Rochester’s food and drink explosion was complimented by dozens of residential apartment projects which would propel The Flower City’s population to new heights. Work began on a new downtown local bus terminal, and years later, a new Amtrak station. Bike lanes were added with nearly every street paving, and one-way streets were converted to two-way access.
I like to think I was an early adopter, as my exposure to these elements in larger cities guided me to identify the stars that were beginning to align. I had seen all of this before, so I started seeing it all come together as a multi-dimensional way of waking our city from a deep sleep. Finally, as much as I loved Chicago, I loved that my city was starting to add elements that made my Windy City experience so grand.
Yesterday, I gave a friend and new Rochester resident the grand tour of the city, finding that there was simply not enough time in the day to show off all of the points of interest, new and old. I was so excited to show her everything that truly makes me believe this is a city headed in the right direction. Because I love it here, I love what we’re doing here, and to be honest, I’m pleasantly surprised with nearly every new move.
Yes, there are decades (and with the issue of racial tensions in the city, centuries) of infrastructure, development, legal, social and economic mistakes and atrocities that will take more than a meager 11 years to mend. Questions regarding social justice in our city, gentrification, displacement due to rising rents, and conversations about “who’s city is it” are in high gear. Crime, housing, transportation and healthcare equity need to be rigorously addressed. Racially charged zoning, neighborhood scars from decades of Redlining and social covenants, the building (and subsequent removal and repurposing) of the downtown Inner Loop expressway still leave so many in the shadow of the “revitalization” that the city is going through. We must be vigilant in tackling these problems with force and conviction. Never would I assume that we are doing more than scratching the surface of real social and economic “progress” for everyone in my city, or in any city in the U.S. But I am optimistic that we are on the right path, albeit a very long one.

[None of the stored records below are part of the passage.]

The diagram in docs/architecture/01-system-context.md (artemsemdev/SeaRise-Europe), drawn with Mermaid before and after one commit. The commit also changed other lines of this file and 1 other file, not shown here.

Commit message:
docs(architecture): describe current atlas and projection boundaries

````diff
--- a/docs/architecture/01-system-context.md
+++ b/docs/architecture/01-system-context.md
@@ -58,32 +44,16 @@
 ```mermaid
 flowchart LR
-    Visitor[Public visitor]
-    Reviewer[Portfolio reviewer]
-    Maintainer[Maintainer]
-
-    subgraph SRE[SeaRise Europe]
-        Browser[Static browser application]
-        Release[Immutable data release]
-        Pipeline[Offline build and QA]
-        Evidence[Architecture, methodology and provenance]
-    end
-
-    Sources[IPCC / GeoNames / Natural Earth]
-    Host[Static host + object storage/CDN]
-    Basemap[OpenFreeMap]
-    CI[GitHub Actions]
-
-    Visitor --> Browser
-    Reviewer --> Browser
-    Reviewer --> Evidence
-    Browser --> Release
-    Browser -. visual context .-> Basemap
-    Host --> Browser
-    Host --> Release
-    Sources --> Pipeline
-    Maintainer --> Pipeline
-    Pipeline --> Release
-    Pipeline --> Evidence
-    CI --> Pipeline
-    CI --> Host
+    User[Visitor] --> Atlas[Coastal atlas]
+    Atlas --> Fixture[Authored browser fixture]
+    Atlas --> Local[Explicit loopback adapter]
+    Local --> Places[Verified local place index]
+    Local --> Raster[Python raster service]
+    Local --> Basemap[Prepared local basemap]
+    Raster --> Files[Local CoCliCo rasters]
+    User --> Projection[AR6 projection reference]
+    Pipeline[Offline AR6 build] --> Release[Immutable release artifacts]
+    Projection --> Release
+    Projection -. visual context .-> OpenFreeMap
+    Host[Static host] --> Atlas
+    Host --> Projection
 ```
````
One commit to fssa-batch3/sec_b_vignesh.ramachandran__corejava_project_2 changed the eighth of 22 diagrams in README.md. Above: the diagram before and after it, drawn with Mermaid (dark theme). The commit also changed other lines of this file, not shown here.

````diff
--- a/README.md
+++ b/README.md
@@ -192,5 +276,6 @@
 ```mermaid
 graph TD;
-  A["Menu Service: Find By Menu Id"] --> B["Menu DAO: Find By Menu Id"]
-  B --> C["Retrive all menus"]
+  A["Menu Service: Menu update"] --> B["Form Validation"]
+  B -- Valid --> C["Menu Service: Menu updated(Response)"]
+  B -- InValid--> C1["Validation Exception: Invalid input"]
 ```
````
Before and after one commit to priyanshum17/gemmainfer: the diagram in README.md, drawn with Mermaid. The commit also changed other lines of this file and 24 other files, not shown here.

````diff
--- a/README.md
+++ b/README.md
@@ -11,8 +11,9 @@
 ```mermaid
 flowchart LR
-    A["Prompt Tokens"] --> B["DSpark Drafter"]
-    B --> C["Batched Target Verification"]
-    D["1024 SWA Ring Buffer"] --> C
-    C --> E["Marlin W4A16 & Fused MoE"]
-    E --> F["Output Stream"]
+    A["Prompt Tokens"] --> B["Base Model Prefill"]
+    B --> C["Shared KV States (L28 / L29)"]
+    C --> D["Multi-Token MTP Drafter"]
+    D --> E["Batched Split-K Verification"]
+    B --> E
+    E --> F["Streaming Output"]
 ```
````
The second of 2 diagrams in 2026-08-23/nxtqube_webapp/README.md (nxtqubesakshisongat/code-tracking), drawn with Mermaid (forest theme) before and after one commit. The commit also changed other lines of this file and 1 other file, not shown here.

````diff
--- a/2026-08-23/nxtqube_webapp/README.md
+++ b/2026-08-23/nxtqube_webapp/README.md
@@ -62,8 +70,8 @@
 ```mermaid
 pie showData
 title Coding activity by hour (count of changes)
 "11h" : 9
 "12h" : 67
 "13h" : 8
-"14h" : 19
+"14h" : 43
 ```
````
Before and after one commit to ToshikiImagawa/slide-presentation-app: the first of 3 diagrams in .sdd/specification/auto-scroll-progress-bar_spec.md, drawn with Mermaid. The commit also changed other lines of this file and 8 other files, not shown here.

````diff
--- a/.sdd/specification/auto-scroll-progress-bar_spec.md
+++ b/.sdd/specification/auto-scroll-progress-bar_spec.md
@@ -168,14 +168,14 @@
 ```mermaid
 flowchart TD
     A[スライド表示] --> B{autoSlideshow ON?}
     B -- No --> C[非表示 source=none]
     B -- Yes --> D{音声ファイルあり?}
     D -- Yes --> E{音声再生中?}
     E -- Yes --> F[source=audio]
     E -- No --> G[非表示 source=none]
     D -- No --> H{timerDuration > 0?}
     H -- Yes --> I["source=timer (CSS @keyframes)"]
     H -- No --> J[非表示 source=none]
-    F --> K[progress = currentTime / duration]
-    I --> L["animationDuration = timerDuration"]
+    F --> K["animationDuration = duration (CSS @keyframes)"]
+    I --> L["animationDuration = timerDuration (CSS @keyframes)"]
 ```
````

Likely everything I’ve written to this point would have been lost on me if I hadn’t had significant exposure to the urban environment at a young age. I grew up knowing but a few Black and Hispanic families in my own community. The exposure to Chicago helped me understand what a diverse population looks like and why it’s important to experience and prioritize.
My white-washed suburban childhood would likely have veiled me from the power of what great cities can be, as well as the horrors of what people of color have had to endure in urban America. While this blog may have found life in a trip to Utica, NY 8 years ago, my ability to connect and identify with urbanistic dynamics could not have been possible without being exposed to a large-scale urban environment and everything that comes with it.
The title photo of this blog is a picture of me as a toddler in Wrightwood Park in my old Chicago neighborhood. In November of 2022, I took my mother back to Chicago for a short weekend. She had not been in 20 years, but she marveled at the city she once knew, and the city today. She captured this photo of me in the same neighborhood park. It was a powerful moment for both of us.
If you’re a parent, now is the time to introduce your children to city life. You have the ability to show them that cities have the power to inspire and entertain. They have the fortitude to be inclusive and equitable if we do the right things. They provide dense urban living and employment serviced by transit that adequately serves the nurse who relies on social mobility and the doctor who chooses sustainable transit as a practical and sustainable mobility solution.
Cities are far from perfect, but exposing the next generation to the urban reality will always be beneficial. Take the time to ensure that your children understand the dynamics of urban life, and how they can make a difference!